The transmission is a simple planetary gearset that can via software direct ICE rpm and torque to the generator (MG1) and the drive shaft. ICE rpm and torque can be split between MG1 and the drive shaft independently. The traction motor (MG2) is connected to the drive shaft and can be used as a motor or generator. When used as a motor, MG2 propels the car. When used as a generator, MG2 is simulating ICE braking (foot off the brake) or slowing the car down when pressing the brake pedal (regeneration). MG1 can also be used as a motor or generator. When used as a motor, MG1 can be used to reduce ICE rpm. This allows ICE to operate more efficiently (high torque, lower rpm).
The software that controls the transmission has several modes of operation which has been discussed in previous threads and meets driver's requests (accelerating / braking / gear shifting and so forth). The software has been updated several times. The presumption is that the software updates either enhance efficiency or reliabiltiy.

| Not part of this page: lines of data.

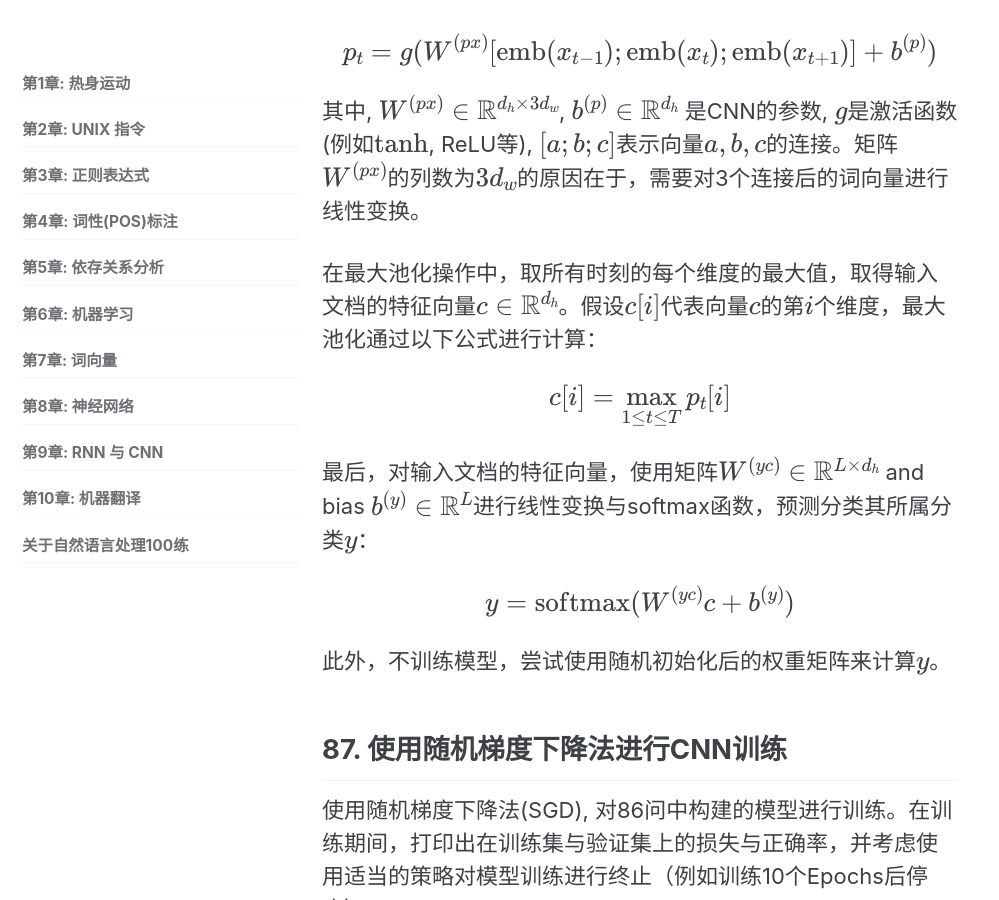
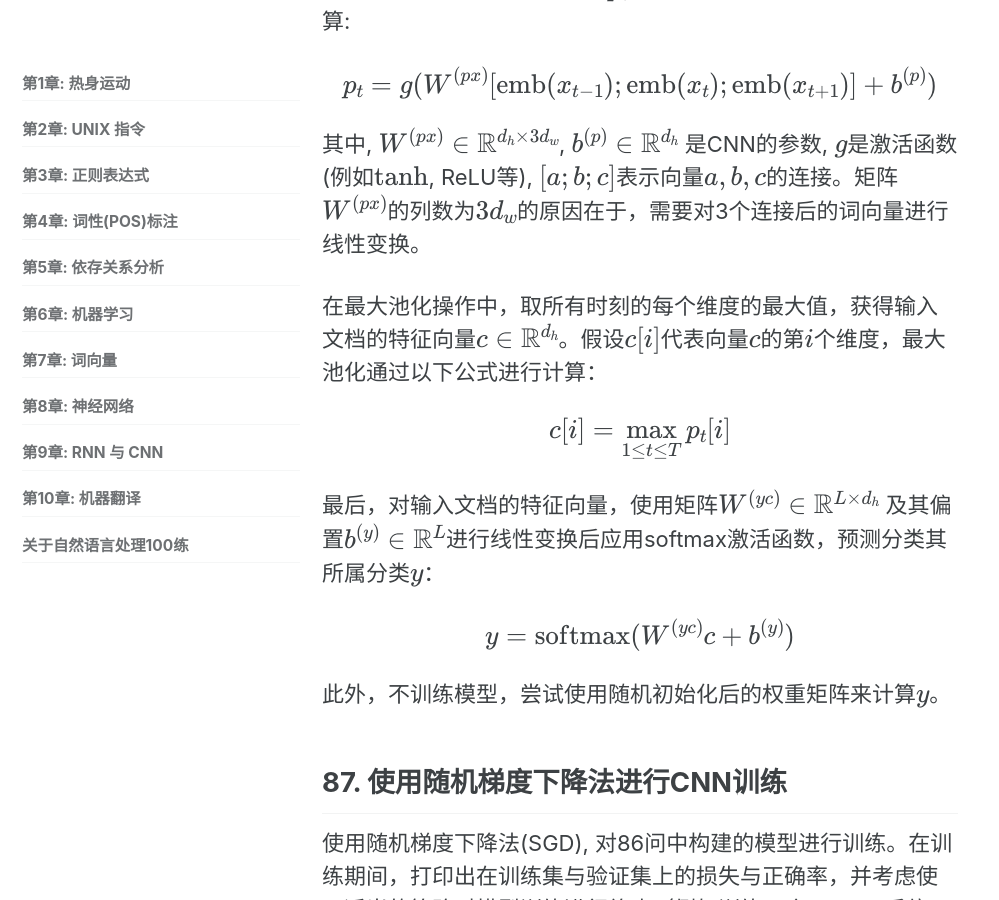
Before and after one commit to nlp100/nlp100.github.io, a Jekyll site: the page built from zh/ch09.md, in a window 1280 px wide and 900 px high, scrolled down 3397 px. Shown: the whole window, without its empty margins (0-999 px from the left). Built offline with Jekyll 4.4.1, drawn with Linux system fonts in a browser that asks for light colours; cached includes are drawn as plain includes; nearby versions of some CDN libraries; formulas are drawn with MathJax 3; some of the changed text lies outside the part shown.

Commit message:
Fix some translation errors.

```diff
--- a/zh/ch09.md
+++ b/zh/ch09.md
@@ -25,7 +25,7 @@ $$
 y = {\rm softmax}(W^{(yh)} \overrightarrow{h}_T + b^{(y)}),
 $$
 
-其中，$$\mathrm{emb}(x) \in \mathbb{R}^{d_w}$$表示词嵌入（一个能够将稀疏的one-hot编码向量映射到低维的密集向量表示的函数）。$$\overrightarrow{h}_t \in \mathbb{R}^{d_h}$$是时序上$$t$$时刻的隐藏状态(hidden state)。此外，$${\rm \overrightarrow{RNN}}(x,h)$$是一个RNN单元，它将当前时刻$$t$$的输入$$x$$与前一时刻的隐藏状态$$h$$，共同作为元素计算下一个时刻的隐藏状态。矩阵$$W^{(yh)} \in \mathbb{R}^{L \times d_h}$$ 使用隐藏状态进行分类预测，$$b^{(y)} \in \mathbb{R}^{L}$$则是偏置项（$$d_w$$, $$d_h$$ 和 $$L$$分别表示词向量、隐藏状态、分类数量的维度）。RNN单元$${\rm \overrightarrow{RNN}}(x,h)$$中可以考虑有各种不同的构成，一个最简单的例子如下：
+其中，$$\mathrm{emb}(x) \in \mathbb{R}^{d_w}$$表示词嵌入（一个能够将稀疏的one-hot编码向量映射到低维的密集向量表示的函数）。$$\overrightarrow{h}_t \in \mathbb{R}^{d_h}$$是时序上$$t$$时刻的隐藏状态(hidden state)。此外，$${\rm \overrightarrow{RNN}}(x,h)$$是一个RNN单元，它将当前时刻$$t$$的输入$$x$$与前一时刻的隐藏状态$$h$$，共同作为元素计算下一个时刻的隐藏状态。矩阵$$W^{(yh)} \in \mathbb{R}^{L \times d_h}$$ 被用作线性变换以使用隐藏状态进行分类预测，$$b^{(y)} \in \mathbb{R}^{L}$$则是偏置项（$$d_w$$, $$d_h$$ 和 $$L$$分别表示词向量、隐藏状态、分类数量的维度）。RNN单元$${\rm \overrightarrow{RNN}}(x,h)$$中可以考虑有各种不同的构成，一个最简单的例子如下：
 
 $$
 {\rm \overrightarrow{RNN}}(x,h) = g(W^{(hx)} x + W^{(hh)}h + b^{(h)}),
@@ -45,7 +45,7 @@ $$
 
 ## 84. 使用预训练词向量
 
-使用预训练词向量 (例如, 约使用1,000亿词语训练的[Google News embeddings](https://drive.google.com/file/d/0B7XkCwpI5KDYNlNUTTlSS21pQmM/edit?usp=sharing)) 来初始化词嵌入 $$\mathrm{emb}(x)$$ 并进行模型训练。
+使用预训练词向量（例如, 约使用1,000亿词语训练的[Google News embeddings](https://drive.google.com/file/d/0B7XkCwpI5KDYNlNUTTlSS21pQmM/edit?usp=sharing)）来初始化词嵌入 $$\mathrm{emb}(x)$$ 并进行模型训练。
 
 ## 85. 双向RNN与多层RNN
 使用前向和反向RNN对输入文本进行编码，并训练模型。
@@ -83,13 +83,13 @@ $$
 
 其中, $$W^{(px)} \in \mathbb{R}^{d_h \times 3d_w}$$, $$b^{(p)} \in \mathbb{R}^{d_h}$$ 是CNN的参数, $$g$$是激活函数(例如$$\tanh$$, ReLU等), $$[a; b; c]$$表示向量$$a,b,c$$的连接。矩阵 $$W^{(px)}$$的列数为$$3d_w$$的原因在于，需要对3个连接后的词向量进行线性变换。
 
-在最大池化操作中，取所有时刻的每个维度的最大值，取得输入文档的特征向量$$c \in \mathbb{R}^{d_h}$$。假设$$c[i]$$代表向量$$c$$的第$$i$$个维度，最大池化通过以下公式进行计算：
+在最大池化操作中，取所有时刻的每个维度的最大值，获得输入文档的特征向量$$c \in \mathbb{R}^{d_h}$$。假设$$c[i]$$代表向量$$c$$的第$$i$$个维度，最大池化通过以下公式进行计算：
 
 $$
 c[i] = \max_{1 \leq t \leq T} p_t[i]
 $$
 
-最后，对输入文档的特征向量，使用矩阵$$W^{(yc)} \in \mathbb{R}^{L \times d_h}$$ and bias $$b^{(y)} \in \mathbb{R}^{L}$$进行线性变换与softmax函数，预测分类其所属分类$$y$$：
+最后，对输入文档的特征向量，使用矩阵$$W^{(yc)} \in \mathbb{R}^{L \times d_h}$$ 及其偏置$$b^{(y)} \in \mathbb{R}^{L}$$进行线性变换后应用softmax激活函数，预测分类其所属分类$$y$$：
 
 $$
 y = {\rm softmax}(W^{(yc)} c + b^{(y)})
```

I believe that increasing the electric mode operational speed up to 85 mph allows ICE to operate in positive split mode more frequently which should enhance higher speed efficiency since electric mode can now be used to deplete the HVB at higher speeds when efficient to do so and then to charge the HVB back up when efficient to do so. IMO, this change is beneficial to hypermilers and those using cruise control at higher speeds. Of course, lower speeds is still more efficient with respect to FE because aero drag kills FE at high speed. From the Manual:

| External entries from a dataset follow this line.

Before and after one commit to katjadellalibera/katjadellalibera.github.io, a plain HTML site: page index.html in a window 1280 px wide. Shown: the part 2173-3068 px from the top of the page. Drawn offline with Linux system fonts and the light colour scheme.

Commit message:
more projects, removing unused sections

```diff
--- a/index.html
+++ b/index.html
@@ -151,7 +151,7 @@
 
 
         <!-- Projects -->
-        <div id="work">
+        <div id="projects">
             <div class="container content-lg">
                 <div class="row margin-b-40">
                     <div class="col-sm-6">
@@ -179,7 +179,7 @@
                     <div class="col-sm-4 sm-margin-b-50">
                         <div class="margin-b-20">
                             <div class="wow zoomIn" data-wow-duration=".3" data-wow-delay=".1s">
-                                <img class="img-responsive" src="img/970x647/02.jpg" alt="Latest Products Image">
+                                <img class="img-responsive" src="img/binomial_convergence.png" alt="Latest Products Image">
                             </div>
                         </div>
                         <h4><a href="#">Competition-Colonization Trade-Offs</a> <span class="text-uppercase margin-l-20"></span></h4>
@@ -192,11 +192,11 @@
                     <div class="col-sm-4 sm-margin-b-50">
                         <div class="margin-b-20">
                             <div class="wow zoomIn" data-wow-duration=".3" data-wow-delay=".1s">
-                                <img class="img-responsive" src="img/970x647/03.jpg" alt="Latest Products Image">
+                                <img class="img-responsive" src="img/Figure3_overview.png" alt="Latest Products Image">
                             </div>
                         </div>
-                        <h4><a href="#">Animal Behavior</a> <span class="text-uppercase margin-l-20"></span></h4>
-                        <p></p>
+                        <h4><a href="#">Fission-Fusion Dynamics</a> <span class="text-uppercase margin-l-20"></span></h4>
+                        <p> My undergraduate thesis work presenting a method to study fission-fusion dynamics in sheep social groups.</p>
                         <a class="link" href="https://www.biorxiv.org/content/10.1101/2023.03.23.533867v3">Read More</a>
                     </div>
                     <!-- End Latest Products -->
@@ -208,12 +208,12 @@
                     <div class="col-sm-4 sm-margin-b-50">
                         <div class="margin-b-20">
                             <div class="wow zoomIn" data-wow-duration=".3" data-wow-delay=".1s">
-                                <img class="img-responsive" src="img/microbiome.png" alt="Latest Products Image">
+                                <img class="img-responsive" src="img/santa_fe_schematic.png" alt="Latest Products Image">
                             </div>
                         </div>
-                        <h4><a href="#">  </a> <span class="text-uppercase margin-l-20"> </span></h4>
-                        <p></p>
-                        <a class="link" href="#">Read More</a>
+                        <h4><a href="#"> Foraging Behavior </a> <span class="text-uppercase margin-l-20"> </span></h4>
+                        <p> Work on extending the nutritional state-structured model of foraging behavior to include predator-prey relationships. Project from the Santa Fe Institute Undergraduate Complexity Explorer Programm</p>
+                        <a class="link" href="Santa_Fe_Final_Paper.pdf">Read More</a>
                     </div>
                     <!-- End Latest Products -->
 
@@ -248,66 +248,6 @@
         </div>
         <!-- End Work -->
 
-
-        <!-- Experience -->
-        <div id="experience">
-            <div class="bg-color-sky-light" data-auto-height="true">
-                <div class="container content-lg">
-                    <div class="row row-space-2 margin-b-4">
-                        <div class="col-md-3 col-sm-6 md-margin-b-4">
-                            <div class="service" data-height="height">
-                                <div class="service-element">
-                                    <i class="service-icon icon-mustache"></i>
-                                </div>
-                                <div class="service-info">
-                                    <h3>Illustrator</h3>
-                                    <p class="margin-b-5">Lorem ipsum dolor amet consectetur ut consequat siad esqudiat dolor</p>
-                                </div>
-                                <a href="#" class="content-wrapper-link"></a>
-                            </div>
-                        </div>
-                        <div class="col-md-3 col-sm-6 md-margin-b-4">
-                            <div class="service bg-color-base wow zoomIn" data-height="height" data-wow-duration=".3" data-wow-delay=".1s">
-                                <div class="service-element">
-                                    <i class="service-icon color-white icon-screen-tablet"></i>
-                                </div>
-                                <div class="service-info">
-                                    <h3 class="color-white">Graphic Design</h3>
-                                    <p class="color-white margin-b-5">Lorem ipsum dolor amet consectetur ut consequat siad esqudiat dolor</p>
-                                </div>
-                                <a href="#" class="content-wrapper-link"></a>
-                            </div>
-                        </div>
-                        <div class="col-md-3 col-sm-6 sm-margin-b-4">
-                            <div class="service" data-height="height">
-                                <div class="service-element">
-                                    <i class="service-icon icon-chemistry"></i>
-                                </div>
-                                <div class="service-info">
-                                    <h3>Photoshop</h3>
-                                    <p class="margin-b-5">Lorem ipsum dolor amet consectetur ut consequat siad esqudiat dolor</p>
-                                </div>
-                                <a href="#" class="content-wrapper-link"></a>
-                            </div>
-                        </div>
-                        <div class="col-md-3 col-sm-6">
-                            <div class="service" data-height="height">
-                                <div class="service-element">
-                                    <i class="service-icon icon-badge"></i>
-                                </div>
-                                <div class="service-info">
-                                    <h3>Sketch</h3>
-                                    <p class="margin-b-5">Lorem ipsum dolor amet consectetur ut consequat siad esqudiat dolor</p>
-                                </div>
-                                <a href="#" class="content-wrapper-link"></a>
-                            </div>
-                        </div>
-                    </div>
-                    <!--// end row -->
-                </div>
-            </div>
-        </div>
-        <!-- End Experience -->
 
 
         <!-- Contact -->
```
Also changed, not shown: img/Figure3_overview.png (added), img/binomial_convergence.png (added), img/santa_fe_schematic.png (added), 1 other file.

Torque Determination and Energy Management
The TCM is responsible for torque determination and energy management functions. The TCM monitors gear selector position (PRNDL), brake pedal position (BPP) and accelerator pedal position (APP). The TCM then makes a torque command determination. Positive torque is perceived as vehicle acceleration and negative torque is perceived as braking. Based on the amount of torque requested by the driver, the TCM decides which power source has to deliver the torque to meet the driver demand while the powertrain system is running most efficiently.
There are five fundamental operating modes in the hybrid electric system:
- series mode
- electric mode
- positive split mode
- negative split mode
- engine cranking mode
The system operates in this mode when the engine is running and the vehicle is not moving. This is the preferred mode whenever the high voltage traction battery is charging, passenger compartment temperature control, high voltage traction battery temperature control or catalyst warm up is necessary.
The system operates in this mode when the vehicle is propelled by the electrical power stored in the high voltage traction battery. The torque is supplied to the output shafts by the traction motor. This is the preferred mode whenever the desired torque is low and can be produced more efficiently by the electrical system than the engine. The electric mode is also used in reverse because the engine can deliver torque only in a forward direction.
Positive Split Mode
The system operates in this mode when the engine is running and powering the generator motor which produces the electricity. The power from the engine is split between the path through the generator motor and the path to the output shafts of the vehicle. The electricity produced by the generator motor charges the high voltage traction battery or powers the traction motor. In this mode the traction motor can operate as a motor or as a generator to make up the difference between engine torque and desired torque at the wheels. This mode is preferred whenever the traction battery needs to be charged or at moderate loads at low speeds.
Negative Split Mode
The system operates in this mode when the engine is running but the generator motor is reducing the engine speed. This mode is never preferred but occurs if the engine is running, the vehicle speed is high, the high voltage traction battery is charged.
Engine Cranking Mode
The generator motor provides the engine cranking function to start or restart the internal combustion engine. When the PCM requests the engine cranking mode, the generator motor rapidly accelerates the engine speed up to about 950 RPM in about 0.3 seconds. When the engine speed reaches a calibrated speed the PCM commands the delivery of fuel and spark at the appropriate time.